Front-end code change data:
____

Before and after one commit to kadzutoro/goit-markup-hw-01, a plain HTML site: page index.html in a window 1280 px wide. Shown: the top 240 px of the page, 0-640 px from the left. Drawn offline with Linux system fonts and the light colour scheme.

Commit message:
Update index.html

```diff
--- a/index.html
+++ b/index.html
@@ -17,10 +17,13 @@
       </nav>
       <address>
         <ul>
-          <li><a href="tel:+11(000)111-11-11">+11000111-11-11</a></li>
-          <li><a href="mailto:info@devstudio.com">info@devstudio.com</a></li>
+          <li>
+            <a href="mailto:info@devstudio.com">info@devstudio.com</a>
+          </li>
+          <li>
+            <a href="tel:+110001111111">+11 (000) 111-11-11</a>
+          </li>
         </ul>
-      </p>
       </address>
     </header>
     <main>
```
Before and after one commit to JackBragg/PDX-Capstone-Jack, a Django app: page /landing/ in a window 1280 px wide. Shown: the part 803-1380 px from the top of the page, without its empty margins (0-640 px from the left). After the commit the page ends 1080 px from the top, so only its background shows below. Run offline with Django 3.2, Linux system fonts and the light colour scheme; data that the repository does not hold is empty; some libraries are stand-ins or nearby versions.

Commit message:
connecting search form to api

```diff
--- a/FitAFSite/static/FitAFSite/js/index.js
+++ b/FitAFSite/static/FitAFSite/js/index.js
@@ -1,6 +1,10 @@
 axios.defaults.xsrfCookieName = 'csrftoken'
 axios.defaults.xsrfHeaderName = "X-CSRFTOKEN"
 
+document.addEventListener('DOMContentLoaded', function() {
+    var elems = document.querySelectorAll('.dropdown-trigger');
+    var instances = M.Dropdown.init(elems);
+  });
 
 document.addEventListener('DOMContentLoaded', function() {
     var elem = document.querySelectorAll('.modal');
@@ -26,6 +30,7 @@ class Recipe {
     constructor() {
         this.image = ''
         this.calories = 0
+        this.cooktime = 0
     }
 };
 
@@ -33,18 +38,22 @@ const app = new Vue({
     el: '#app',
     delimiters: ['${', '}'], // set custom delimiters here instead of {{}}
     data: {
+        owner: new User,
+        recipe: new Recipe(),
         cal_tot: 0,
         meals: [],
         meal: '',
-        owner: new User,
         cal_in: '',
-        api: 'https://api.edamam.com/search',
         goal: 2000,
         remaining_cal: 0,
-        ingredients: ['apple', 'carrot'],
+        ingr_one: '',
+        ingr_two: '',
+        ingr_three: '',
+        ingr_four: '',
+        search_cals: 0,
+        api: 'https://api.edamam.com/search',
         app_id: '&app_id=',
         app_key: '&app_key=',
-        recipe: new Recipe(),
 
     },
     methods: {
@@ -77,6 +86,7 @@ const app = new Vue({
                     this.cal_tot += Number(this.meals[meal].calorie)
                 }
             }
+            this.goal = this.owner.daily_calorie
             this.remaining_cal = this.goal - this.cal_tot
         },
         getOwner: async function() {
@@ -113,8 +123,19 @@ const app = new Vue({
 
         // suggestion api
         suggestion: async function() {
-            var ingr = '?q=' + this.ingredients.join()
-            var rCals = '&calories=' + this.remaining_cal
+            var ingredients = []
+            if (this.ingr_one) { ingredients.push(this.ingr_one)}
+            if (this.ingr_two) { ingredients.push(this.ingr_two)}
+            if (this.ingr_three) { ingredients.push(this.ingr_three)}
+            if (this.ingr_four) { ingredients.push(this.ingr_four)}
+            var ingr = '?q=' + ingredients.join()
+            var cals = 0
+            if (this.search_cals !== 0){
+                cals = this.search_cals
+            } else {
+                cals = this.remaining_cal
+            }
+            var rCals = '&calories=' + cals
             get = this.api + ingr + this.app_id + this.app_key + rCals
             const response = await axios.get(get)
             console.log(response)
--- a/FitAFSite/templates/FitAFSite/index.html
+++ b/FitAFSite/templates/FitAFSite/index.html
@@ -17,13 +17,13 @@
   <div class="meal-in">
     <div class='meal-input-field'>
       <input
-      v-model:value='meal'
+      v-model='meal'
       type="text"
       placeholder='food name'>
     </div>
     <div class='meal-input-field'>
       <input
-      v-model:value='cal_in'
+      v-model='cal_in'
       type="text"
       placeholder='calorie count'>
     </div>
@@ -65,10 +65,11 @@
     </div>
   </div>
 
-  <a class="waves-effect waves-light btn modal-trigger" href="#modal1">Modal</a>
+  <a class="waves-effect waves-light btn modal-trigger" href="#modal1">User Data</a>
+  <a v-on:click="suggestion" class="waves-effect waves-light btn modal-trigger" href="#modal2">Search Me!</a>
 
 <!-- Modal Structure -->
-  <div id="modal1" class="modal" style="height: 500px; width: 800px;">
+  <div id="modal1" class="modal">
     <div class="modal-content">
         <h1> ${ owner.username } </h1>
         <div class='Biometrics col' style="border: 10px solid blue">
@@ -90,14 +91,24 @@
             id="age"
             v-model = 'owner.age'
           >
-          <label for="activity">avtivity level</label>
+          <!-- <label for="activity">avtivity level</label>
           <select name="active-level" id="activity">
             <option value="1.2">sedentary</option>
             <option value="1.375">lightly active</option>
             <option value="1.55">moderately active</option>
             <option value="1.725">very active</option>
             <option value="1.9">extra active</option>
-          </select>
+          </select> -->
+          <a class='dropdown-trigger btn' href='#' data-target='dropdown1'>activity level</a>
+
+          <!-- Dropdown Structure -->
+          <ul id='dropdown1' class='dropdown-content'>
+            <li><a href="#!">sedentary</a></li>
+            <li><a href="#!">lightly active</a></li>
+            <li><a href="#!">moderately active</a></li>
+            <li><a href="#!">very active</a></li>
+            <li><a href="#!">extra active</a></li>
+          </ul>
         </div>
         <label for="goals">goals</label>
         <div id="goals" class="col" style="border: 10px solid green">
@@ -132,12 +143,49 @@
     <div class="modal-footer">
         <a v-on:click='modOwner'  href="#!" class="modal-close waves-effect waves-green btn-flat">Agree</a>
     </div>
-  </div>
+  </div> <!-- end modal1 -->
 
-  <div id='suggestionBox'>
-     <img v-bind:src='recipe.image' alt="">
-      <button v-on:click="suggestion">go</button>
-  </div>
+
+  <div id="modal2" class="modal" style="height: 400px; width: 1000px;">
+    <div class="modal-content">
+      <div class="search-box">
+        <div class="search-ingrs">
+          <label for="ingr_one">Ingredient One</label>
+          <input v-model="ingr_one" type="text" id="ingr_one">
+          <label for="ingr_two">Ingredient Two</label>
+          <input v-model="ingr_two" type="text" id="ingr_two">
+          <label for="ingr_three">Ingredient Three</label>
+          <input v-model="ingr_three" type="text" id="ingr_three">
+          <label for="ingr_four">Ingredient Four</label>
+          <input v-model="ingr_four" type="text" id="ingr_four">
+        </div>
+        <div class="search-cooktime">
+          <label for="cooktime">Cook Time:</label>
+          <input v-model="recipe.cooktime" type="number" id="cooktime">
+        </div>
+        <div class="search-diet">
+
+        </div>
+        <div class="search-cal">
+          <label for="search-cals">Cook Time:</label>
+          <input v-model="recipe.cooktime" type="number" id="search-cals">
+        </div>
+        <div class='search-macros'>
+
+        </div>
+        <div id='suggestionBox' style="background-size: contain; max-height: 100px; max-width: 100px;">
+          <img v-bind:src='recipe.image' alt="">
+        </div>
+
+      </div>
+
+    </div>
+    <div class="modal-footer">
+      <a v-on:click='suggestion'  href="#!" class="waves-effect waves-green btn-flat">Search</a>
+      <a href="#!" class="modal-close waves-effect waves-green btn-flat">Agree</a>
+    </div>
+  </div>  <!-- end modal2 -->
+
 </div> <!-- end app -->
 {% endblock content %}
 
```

____

*Exercise*. Reproduce each entry exactly, with nothing missing.

*Answer to this task*.
Before and after one commit to kadzutoro/goit-markup-hw-01, a plain HTML site: page index.html in a window 1280 px wide. Shown: the top 240 px of the page, 0-640 px from the left. Drawn offline with Linux system fonts and the light colour scheme.

Commit message:
Update index.html

```diff
--- a/index.html
+++ b/index.html
@@ -17,10 +17,13 @@
       </nav>
       <address>
         <ul>
-          <li><a href="tel:+11(000)111-11-11">+11000111-11-11</a></li>
-          <li><a href="mailto:info@devstudio.com">info@devstudio.com</a></li>
+          <li>
+            <a href="mailto:info@devstudio.com">info@devstudio.com</a>
+          </li>
+          <li>
+            <a href="tel:+110001111111">+11 (000) 111-11-11</a>
+          </li>
         </ul>
-      </p>
       </address>
     </header>
     <main>
```
Before and after one commit to JackBragg/PDX-Capstone-Jack, a Django app: page /landing/ in a window 1280 px wide. Shown: the part 803-1380 px from the top of the page, without its empty margins (0-640 px from the left). After the commit the page ends 1080 px from the top, so only its background shows below. Run offline with Django 3.2, Linux system fonts and the light colour scheme; data that the repository does not hold is empty; some libraries are stand-ins or nearby versions.

Commit message:
connecting search form to api

```diff
--- a/FitAFSite/static/FitAFSite/js/index.js
+++ b/FitAFSite/static/FitAFSite/js/index.js
@@ -1,6 +1,10 @@
 axios.defaults.xsrfCookieName = 'csrftoken'
 axios.defaults.xsrfHeaderName = "X-CSRFTOKEN"
 
+document.addEventListener('DOMContentLoaded', function() {
+    var elems = document.querySelectorAll('.dropdown-trigger');
+    var instances = M.Dropdown.init(elems);
+  });
 
 document.addEventListener('DOMContentLoaded', function() {
     var elem = document.querySelectorAll('.modal');
@@ -26,6 +30,7 @@ class Recipe {
     constructor() {
         this.image = ''
         this.calories = 0
+        this.cooktime = 0
     }
 };
 
@@ -33,18 +38,22 @@ const app = new Vue({
     el: '#app',
     delimiters: ['${', '}'], // set custom delimiters here instead of {{}}
     data: {
+        owner: new User,
+        recipe: new Recipe(),
         cal_tot: 0,
         meals: [],
         meal: '',
-        owner: new User,
         cal_in: '',
-        api: 'https://api.edamam.com/search',
         goal: 2000,
         remaining_cal: 0,
-        ingredients: ['apple', 'carrot'],
+        ingr_one: '',
+        ingr_two: '',
+        ingr_three: '',
+        ingr_four: '',
+        search_cals: 0,
+        api: 'https://api.edamam.com/search',
         app_id: '&app_id=',
         app_key: '&app_key=',
-        recipe: new Recipe(),
 
     },
     methods: {
@@ -77,6 +86,7 @@ const app = new Vue({
                     this.cal_tot += Number(this.meals[meal].calorie)
                 }
             }
+            this.goal = this.owner.daily_calorie
             this.remaining_cal = this.goal - this.cal_tot
         },
         getOwner: async function() {
@@ -113,8 +123,19 @@ const app = new Vue({
 
         // suggestion api
         suggestion: async function() {
-            var ingr = '?q=' + this.ingredients.join()
-            var rCals = '&calories=' + this.remaining_cal
+            var ingredients = []
+            if (this.ingr_one) { ingredients.push(this.ingr_one)}
+            if (this.ingr_two) { ingredients.push(this.ingr_two)}
+            if (this.ingr_three) { ingredients.push(this.ingr_three)}
+            if (this.ingr_four) { ingredients.push(this.ingr_four)}
+            var ingr = '?q=' + ingredients.join()
+            var cals = 0
+            if (this.search_cals !== 0){
+                cals = this.search_cals
+            } else {
+                cals = this.remaining_cal
+            }
+            var rCals = '&calories=' + cals
             get = this.api + ingr + this.app_id + this.app_key + rCals
             const response = await axios.get(get)
             console.log(response)
--- a/FitAFSite/templates/FitAFSite/index.html
+++ b/FitAFSite/templates/FitAFSite/index.html
@@ -17,13 +17,13 @@
   <div class="meal-in">
     <div class='meal-input-field'>
       <input
-      v-model:value='meal'
+      v-model='meal'
       type="text"
       placeholder='food name'>
     </div>
     <div class='meal-input-field'>
       <input
-      v-model:value='cal_in'
+      v-model='cal_in'
       type="text"
       placeholder='calorie count'>
     </div>
@@ -65,10 +65,11 @@
     </div>
   </div>
 
-  <a class="waves-effect waves-light btn modal-trigger" href="#modal1">Modal</a>
+  <a class="waves-effect waves-light btn modal-trigger" href="#modal1">User Data</a>
+  <a v-on:click="suggestion" class="waves-effect waves-light btn modal-trigger" href="#modal2">Search Me!</a>
 
 <!-- Modal Structure -->
-  <div id="modal1" class="modal" style="height: 500px; width: 800px;">
+  <div id="modal1" class="modal">
     <div class="modal-content">
         <h1> ${ owner.username } </h1>
         <div class='Biometrics col' style="border: 10px solid blue">
@@ -90,14 +91,24 @@
             id="age"
             v-model = 'owner.age'
           >
-          <label for="activity">avtivity level</label>
+          <!-- <label for="activity">avtivity level</label>
           <select name="active-level" id="activity">
             <option value="1.2">sedentary</option>
             <option value="1.375">lightly active</option>
             <option value="1.55">moderately active</option>
             <option value="1.725">very active</option>
             <option value="1.9">extra active</option>
-          </select>
+          </select> -->
+          <a class='dropdown-trigger btn' href='#' data-target='dropdown1'>activity level</a>
+
+          <!-- Dropdown Structure -->
+          <ul id='dropdown1' class='dropdown-content'>
+            <li><a href="#!">sedentary</a></li>
+            <li><a href="#!">lightly active</a></li>
+            <li><a href="#!">moderately active</a></li>
+            <li><a href="#!">very active</a></li>
+            <li><a href="#!">extra active</a></li>
+          </ul>
         </div>
         <label for="goals">goals</label>
         <div id="goals" class="col" style="border: 10px solid green">
@@ -132,12 +143,49 @@
     <div class="modal-footer">
         <a v-on:click='modOwner'  href="#!" class="modal-close waves-effect waves-green btn-flat">Agree</a>
     </div>
-  </div>
+  </div> <!-- end modal1 -->
 
-  <div id='suggestionBox'>
-     <img v-bind:src='recipe.image' alt="">
-      <button v-on:click="suggestion">go</button>
-  </div>
+
+  <div id="modal2" class="modal" style="height: 400px; width: 1000px;">
+    <div class="modal-content">
+      <div class="search-box">
+        <div class="search-ingrs">
+          <label for="ingr_one">Ingredient One</label>
+          <input v-model="ingr_one" type="text" id="ingr_one">
+          <label for="ingr_two">Ingredient Two</label>
+          <input v-model="ingr_two" type="text" id="ingr_two">
+          <label for="ingr_three">Ingredient Three</label>
+          <input v-model="ingr_three" type="text" id="ingr_three">
+          <label for="ingr_four">Ingredient Four</label>
+          <input v-model="ingr_four" type="text" id="ingr_four">
+        </div>
+        <div class="search-cooktime">
+          <label for="cooktime">Cook Time:</label>
+          <input v-model="recipe.cooktime" type="number" id="cooktime">
+        </div>
+        <div class="search-diet">
+
+        </div>
+        <div class="search-cal">
+          <label for="search-cals">Cook Time:</label>
+          <input v-model="recipe.cooktime" type="number" id="search-cals">
+        </div>
+        <div class='search-macros'>
+
+        </div>
+        <div id='suggestionBox' style="background-size: contain; max-height: 100px; max-width: 100px;">
+          <img v-bind:src='recipe.image' alt="">
+        </div>
+
+      </div>
+
+    </div>
+    <div class="modal-footer">
+      <a v-on:click='suggestion'  href="#!" class="waves-effect waves-green btn-flat">Search</a>
+      <a href="#!" class="modal-close waves-effect waves-green btn-flat">Agree</a>
+    </div>
+  </div>  <!-- end modal2 -->
+
 </div> <!-- end app -->
 {% endblock content %}
 
```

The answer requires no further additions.